Marketing automation company Eloqua recently released the Grande Guide to Social Demand Generation; an e-book, packed with real world examples, interviews and how-to advice, exploring social media within the context of demand generation.
We spoke to contributor to the e-book, Jesse Noyes, and asked him to reveal some of the top tips provided in the guide, specifically for our readers:
Social Sharing Buttons
These make it easier for leads to push your content to their connections across social networks. You can include them on your website, blog, landing pages, etc. without taking up too much space. Social channels like Facebook, YouTube, Twitter, LinkedIn, Google+, Reddit, and Pinterest, to name a few, all have these buttons.
Social sign-on can really cut down barriers to conversion, allowing prospects to skip the long forms you require for a gated offer. You still get the data, but the prospect saves time and effort.
There are social sign-on tools that pull data from platforms like LinkedIn, Facebook and Twitter. This provides valuable data points like associations, skills, and number of connections or followers. You can better segment and score leads, sending relevant content to them based on what association they belong to, their job skills or even by how influential they are.
With social plug-ins prospects can who in their social networks has interacted with your online content. Facebook and Google+ make badges you can add to your website or blog displaying how many people, and who in their network, have endorsed your offer.
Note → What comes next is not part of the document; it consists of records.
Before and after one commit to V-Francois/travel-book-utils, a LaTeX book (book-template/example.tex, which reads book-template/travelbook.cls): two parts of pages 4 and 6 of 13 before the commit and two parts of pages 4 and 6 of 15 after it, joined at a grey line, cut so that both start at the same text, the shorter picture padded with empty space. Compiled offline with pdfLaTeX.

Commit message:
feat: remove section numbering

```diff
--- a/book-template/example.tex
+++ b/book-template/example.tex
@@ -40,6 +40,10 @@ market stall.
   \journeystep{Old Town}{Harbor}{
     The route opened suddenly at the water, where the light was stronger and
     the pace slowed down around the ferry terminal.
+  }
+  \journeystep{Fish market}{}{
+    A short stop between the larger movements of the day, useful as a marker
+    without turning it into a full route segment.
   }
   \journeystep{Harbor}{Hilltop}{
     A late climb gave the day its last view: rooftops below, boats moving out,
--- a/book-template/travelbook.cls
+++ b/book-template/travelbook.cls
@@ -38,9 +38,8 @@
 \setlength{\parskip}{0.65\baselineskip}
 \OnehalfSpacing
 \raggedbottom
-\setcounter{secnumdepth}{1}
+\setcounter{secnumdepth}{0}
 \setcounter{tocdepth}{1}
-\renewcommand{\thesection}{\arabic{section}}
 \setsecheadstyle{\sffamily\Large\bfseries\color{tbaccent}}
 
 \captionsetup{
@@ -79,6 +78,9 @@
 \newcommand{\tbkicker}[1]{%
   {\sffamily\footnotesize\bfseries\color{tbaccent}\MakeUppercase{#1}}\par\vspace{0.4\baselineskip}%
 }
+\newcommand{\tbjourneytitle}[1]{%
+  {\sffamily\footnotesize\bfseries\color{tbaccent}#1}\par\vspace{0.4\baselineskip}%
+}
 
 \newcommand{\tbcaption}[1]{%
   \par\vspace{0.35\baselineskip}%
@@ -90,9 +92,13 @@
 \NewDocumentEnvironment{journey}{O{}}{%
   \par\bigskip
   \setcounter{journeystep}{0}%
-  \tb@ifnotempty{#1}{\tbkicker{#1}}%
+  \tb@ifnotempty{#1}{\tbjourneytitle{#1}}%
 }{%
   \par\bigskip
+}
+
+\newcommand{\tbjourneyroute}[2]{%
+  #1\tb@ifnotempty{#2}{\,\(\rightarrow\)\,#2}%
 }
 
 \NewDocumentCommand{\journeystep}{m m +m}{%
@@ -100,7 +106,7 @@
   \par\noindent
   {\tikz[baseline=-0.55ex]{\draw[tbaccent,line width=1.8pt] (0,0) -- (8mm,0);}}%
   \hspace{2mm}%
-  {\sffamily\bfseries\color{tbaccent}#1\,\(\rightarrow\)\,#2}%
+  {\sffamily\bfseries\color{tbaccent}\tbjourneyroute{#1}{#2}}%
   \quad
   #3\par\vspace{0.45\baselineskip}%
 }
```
You can also easily add Twitter lists and searches to landing pages so leads can see the conversations around your content. These relatively simple tools are a cost-effective way to establish trust early on in the discovery and education phase.
Influence Measurement Tools
These come in many shapes and sizes. Brands range from highly specialized to one network (such as Twitter), while others are more expansive. Klout is probably the best known. It grabs data from a variety of social networks (Facebook, Google+, Twitter, YouTube, Instagram, etc.) and assigns a score from 1 to 100 on an individual’s influence on the social Web, as well as who they influence. Other tools like PeerIndex, TweetLevel and PostRank carry out similar functions. This data can be valuable for understanding a lead’s influence on others.
Social monitoring vendors say they can help measure sentiment about your brand. Tools like Radian6 and Vocus, for instance, are used to help monitor what people are saying about particular brands and topics. These tools can be vital for informing the awareness step of social demand generation.
Jesse Noyes is Managing Editor at Eloqua. To read the full Grande Guide to Social Demand Generation click here.